A report by the World Health Organisation points out that, as the coronavirus pandemic continues to disrupt global health, economic, political and social systems, there's another unseen threat rising in the digital space: the risk of cyberattacks that prey on our increased reliance on digital tools and the uncertainty of the crisis.


Here are three reasons robust cybersecurity measures matter more than ever.


- A heightened dependency on digital infrastructure raises the cost of failure. In a pandemic of this scale - with cases of coronavirus reported in more than 150 countries - dependency on digital communications multiplies. The Internet has almost instantly become the channel for effective human interaction and the primary way we work, contact, and support one another. Businesses and public-sector organizations are increasingly offering or enforcing “work from home” policies, and social interactions are rapidly becoming confined to video calls, social media posts and chat programmes. Many governments are disseminating information via digital means. For example, the UK has made digital the default mode of communication, instructing citizens to rely on official websites for updates to avoid flooding phone-based information services with requests. In today’s unprecedented context, a cyberattack that deprives organizations or families of access to their devices, data or the internet could be devastating and even deadly: In a worst-case scenario, broad-based cyberattacks could cause widespread infrastructure failures that take entire communities or cities offline, obstructing healthcare providers, public systems and networks;

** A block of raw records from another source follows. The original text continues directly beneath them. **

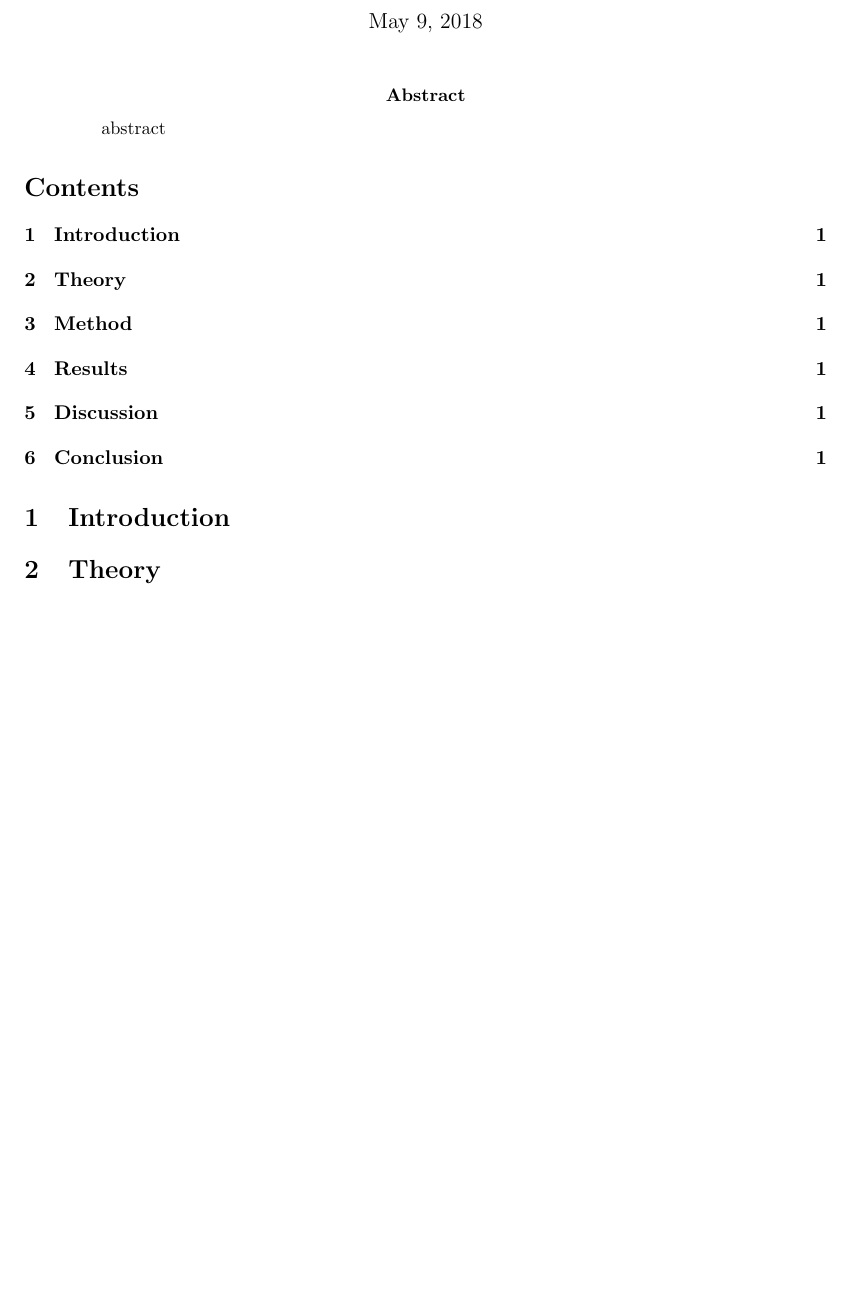
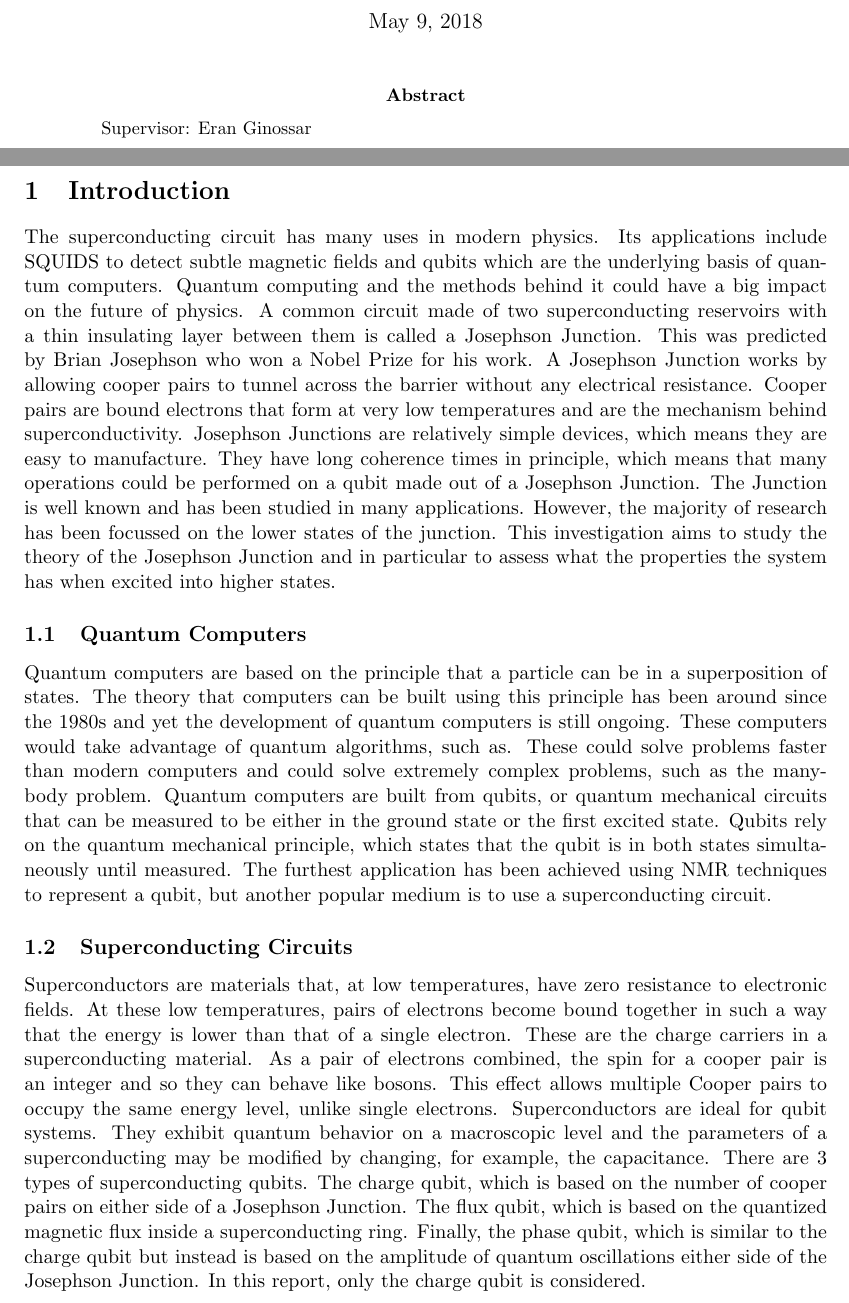
Before and after one commit to louisemccann/final_project, a LaTeX paper (report.tex): part of the page before the commit and two parts of pages 1 and 2 of 3 after it, the two joined at a grey line, cut so that both start at the same text, the shorter picture padded with empty space. Compiled offline with pdfLaTeX.

Commit message:
introduction draft 1

```diff
--- a/report.tex
+++ b/report.tex
@@ -23,14 +23,19 @@
     \maketitle
 
     \begin{abstract}
-    abstract
+    Supervisor: Eran Ginossar
     \end{abstract}
 
-    \tableofcontents
+    \clearpage
 
     \section{Introduction}
+The superconducting circuit has many uses in modern physics. Its applications include SQUIDS to detect subtle magnetic fields and qubits which are the underlying basis of quantum computers. Quantum computing and the methods behind it could have a big impact on the future of physics. A common circuit made of two superconducting reservoirs with a thin insulating layer between them is called a Josephson Junction. This was predicted by Brian Josephson who won a Nobel Prize for his work. A Josephson Junction works by allowing cooper pairs to tunnel across the barrier without any electrical resistance. Cooper pairs are bound electrons that form at very low temperatures and are the mechanism behind superconductivity. Josephson Junctions are relatively simple devices, which means they are easy to manufacture. They have long coherence times in principle, which means that many operations could be performed on a qubit made out of a Josephson Junction. The Junction is well known and has been studied in many applications. However, the majority of research has been focussed on the lower states of the junction. This investigation aims to study the theory of the Josephson Junction and in particular to assess what the properties the system has when excited into higher states.
 
-    \section{Theory}
+  \subsection{Quantum Computers}
+  Quantum computers are based on the principle that a particle can be in a superposition of states. The theory that computers can be built using this principle has been around since the 1980s and yet the development of quantum computers is still ongoing. These computers would take advantage of quantum algorithms, such as. These could solve problems faster than modern computers and could solve extremely complex problems, such as the many-body problem. Quantum computers are built from qubits, or quantum mechanical circuits that can be measured to be either in the ground state or the first excited state. Qubits rely on the quantum mechanical principle, which states that the qubit is in both states simultaneously until measured. The furthest application has been achieved using NMR techniques to represent a qubit, but another popular medium is to use a superconducting circuit.
+
+ \subsection{Superconducting Circuits}
+Superconductors are materials that, at low temperatures, have zero resistance to electronic fields. At these low temperatures, pairs of electrons become bound together in such a way that the energy is lower than that of a single electron. These are the charge carriers in a superconducting material. As a pair of electrons combined, the spin for a cooper pair is an integer and so they can behave like bosons. This effect allows multiple Cooper pairs to occupy the same energy level, unlike single electrons. Superconductors are ideal for qubit systems. They exhibit quantum behavior on a macroscopic level and the parameters of a superconducting may be modified by changing, for example, the capacitance. There are 3 types of superconducting qubits. The charge qubit, which is based on the number of cooper pairs on either side of a Josephson Junction. The flux qubit, which is based on the quantized magnetic flux inside a superconducting ring. Finally, the phase qubit, which is similar to the charge qubit but instead is based on the amplitude of quantum oscillations either side of the Josephson Junction. In this report, only the charge qubit is considered.
 
     \section{Method}
 
```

- Cybercrime exploits fear and uncertainty. Cybercriminals exploit human weakness to penetrate systemic defences. In a crisis, particularly if prolonged, people tend to make mistakes they would not have made otherwise. Online, making a mistake in terms of which link you click on or who you trust with your data can cost you dearly. The vast majority of cyberattacks - by some estimates, 98% - deploy social engineering methods. Cybercriminals are extremely creative in devising new ways to exploit users and technology to access passwords, networks, and data, often capitalizing on popular topics and trends to tempt users into unsafe online behaviour. Stress can incite users to take actions that would be considered irrational in other circumstances. For example, a recent global cyberattack targeted people looking for visuals of the spread of COVID-19. The malware was concealed in a map displaying coronavirus statistics loaded from a legitimate online source. Viewers were asked to download and run a malicious application that compromised the computer and allowed hackers to access stored passwords;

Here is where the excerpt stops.